-- Supplied entries follows --
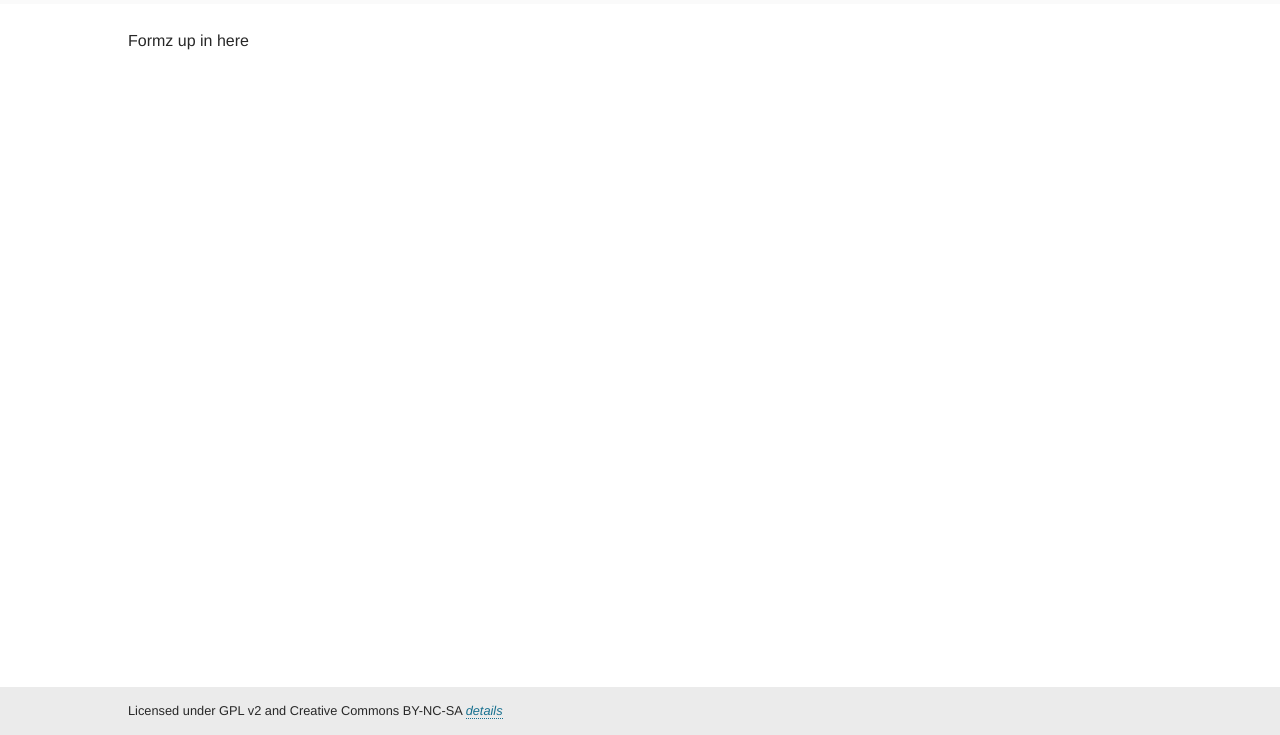
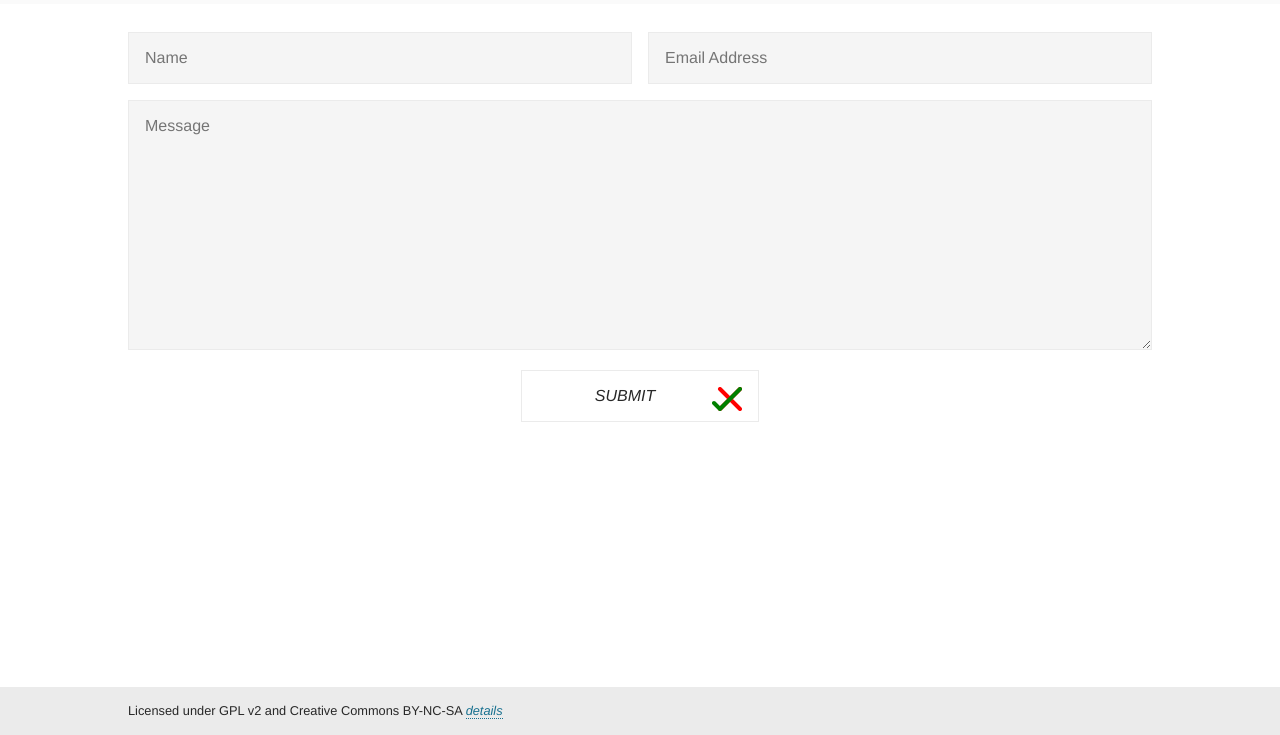
Before and after one commit to blieque/functionalstoneware.com, a PHP site: page /pages/contact.php in a window 1280 px wide. Shown: the part 65-800 px from the top of the page. Run offline with PHP 8.4, Linux system fonts and the light colour scheme; data that the repository does not hold is empty; some libraries are stand-ins or nearby versions; some web fonts are replaced.

Commit message:
work on contact page form

```diff
--- a/m.css
+++ b/m.css
@@ -12,8 +12,10 @@
 	color:#222;
 }
 
-/* FUNCTIONAL STONEWARE
- * MAIN STYLEHEET */
+/* functional stoneware
+ * main stylesheet
+ * written by blieque mariguan
+ * licensed under GPL v2 */
 
 /* @font-face declarations for web typography */
 @font-face {
@@ -42,29 +44,46 @@ body {
 h1,h2,h3 {
 	margin:0;
 }
+a,form>div {
+	font-style:italic;
+}
 a {
 	color:inherit;
-	font-style:italic;
 	text-decoration:none;
 }
-
-/* shared classes, some specific styling */
-.cf:after { /* clearfix */
-	content:"";
+textarea,input,form>div { /* both styled as textarea, overriden later */
+	margin:0;
+	padding:16px;
+	width:calc(100% - 34px);
+	border:solid 1px #ebebeb;
+	background:#fff;
+	font-family:inherit;
+	font-size:inherit;
+	background:#f5f5f5;
+}
+textarea:focus,input:focus { /* both text boxes (focus state) */
+	outline:none;
+	background:none;
+}
+textarea { /* big tet boxes */
+	margin:16px 0 0;
+	resize:vertical;
+}
+[type="text"] { /* input boxes */
+	display:inline-block;
+	width:calc(50% - 42px);
+}
+[type="text"]:first-child { /* 'name' boxes */
+	margin-right:16px;
+}
+form>div { /* submit buttons */
 	display:block;
-	clear:both;
-}
-section:not(:last-of-type) p,header>ul,section:last-of-type,footer p { /* elements to assume 80% width */
-	margin:0 auto;
-	width:80%;
-	max-width:1248px;
-}
-.l {
-	color:#17708f;
-	border-bottom:dotted 1px #17708f;
-}
-.l:hover {
-	background-color:rgba(0,0,0,.05);
+	margin:16px auto 0;
+	width:20%;
+	min-width:160px;
+	max-width:100%;
+	text-align:center;
+	background:none;
 }
 
 /* header */
@@ -147,14 +166,14 @@ section:not(:last-of-type) { /* index page banner */
 	background-size:100%;
 }
 section:first-of-type {	/* first element after header */
-	margin-top:65px;
+	margin-top:65px!important;
 }
 section:last-of-type :first-child { /* first child of content element */
 	margin-top:0;
 }
 
 /* footer */
-footer {
+footer { /* footer of page (license info) */
 	padding:16px 0;
 	height:16px;
 	position:absolute;
@@ -165,10 +184,43 @@ footer {
 	font-size:80%;
 }
 
-/* quirky specifics */
-#license:before {
+
+/* shared classes, specific styles */
+.cf:after { /* clearfix */
+	content:"";
+	display:block;
+	clear:both;
+}
+section:not(:last-of-type) p,header>ul,section:last-of-type,footer p { /* elements to assume 80% width */
+	margin:0 auto;
+	width:80%;
+	max-width:1248px;
+}
+.l { /* styled anchors */
+	color:#17708f;
+	border-bottom:dotted 1px #17708f;
+}
+.l:hover { /* hover state of styled anchors */
+	background-color:rgba(0,0,0,.05);
+}
+#license:before { /* fix for page references */
 	content:"";
 	display:block;
 	margin:-81px 0 0;
 	height:81px;
 }
+form svg { /* form submit svg */
+	float:right;
+}
+#s,#e { /* tick/cross paths in form submit svg */
+	fill:none;
+	stroke-width:4px;
+	stroke-linecap:round;
+	stroke-linejoin:round;
+}
+#s {
+	stroke:green;
+}
+#e {
+	stroke:red;
+}
--- a/pages/contact.php
+++ b/pages/contact.php
@@ -1,3 +1,10 @@
-<?php include"../_cgi-bin/builder.php";fs_open("Contact")?>
-<p>Formz up in here</p>
-<?php fs_close()?>
+<?php if ($_POST['a'] == "s") {
+	echo "gettin' hit up";
+	echo $_POST["name"] . $_POST["mail"] . $_POST["text"];
+} else { include"../_cgi-bin/builder.php";fs_open("Contact")?>
+<form method="post"><input name="name" placeholder="Name" type="text"><input name="mail" placeholder="Email Address" type="text"><textarea name="text" placeholder="Message" rows="12"></textarea><div type="submit">SUBMIT
+<svg width="30" height="24">
+	<path id="e" d="M8 2L28 22M28 2L8 22"/>
+	<path id="s" d="M2 16L8 22L28 2"/>
+</svg>
+</div></form><?php fs_close();}?>
```
Also changed, not shown: jquery.fs.js (+11 -38 lines).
-- Supplied entries concluded --
**Problem to work on:** Whenever a line of the data includes the word "margin", show that line in full.

**Solution below:**
 	margin:0;
+	margin:0;
+	margin:16px 0 0;
+	margin-right:16px;
-	margin:0 auto;
+	margin:16px auto 0;
-	margin-top:65px;
+	margin-top:65px!important;
 	margin-top:0;
+	margin:0 auto;
 	margin:-81px 0 0;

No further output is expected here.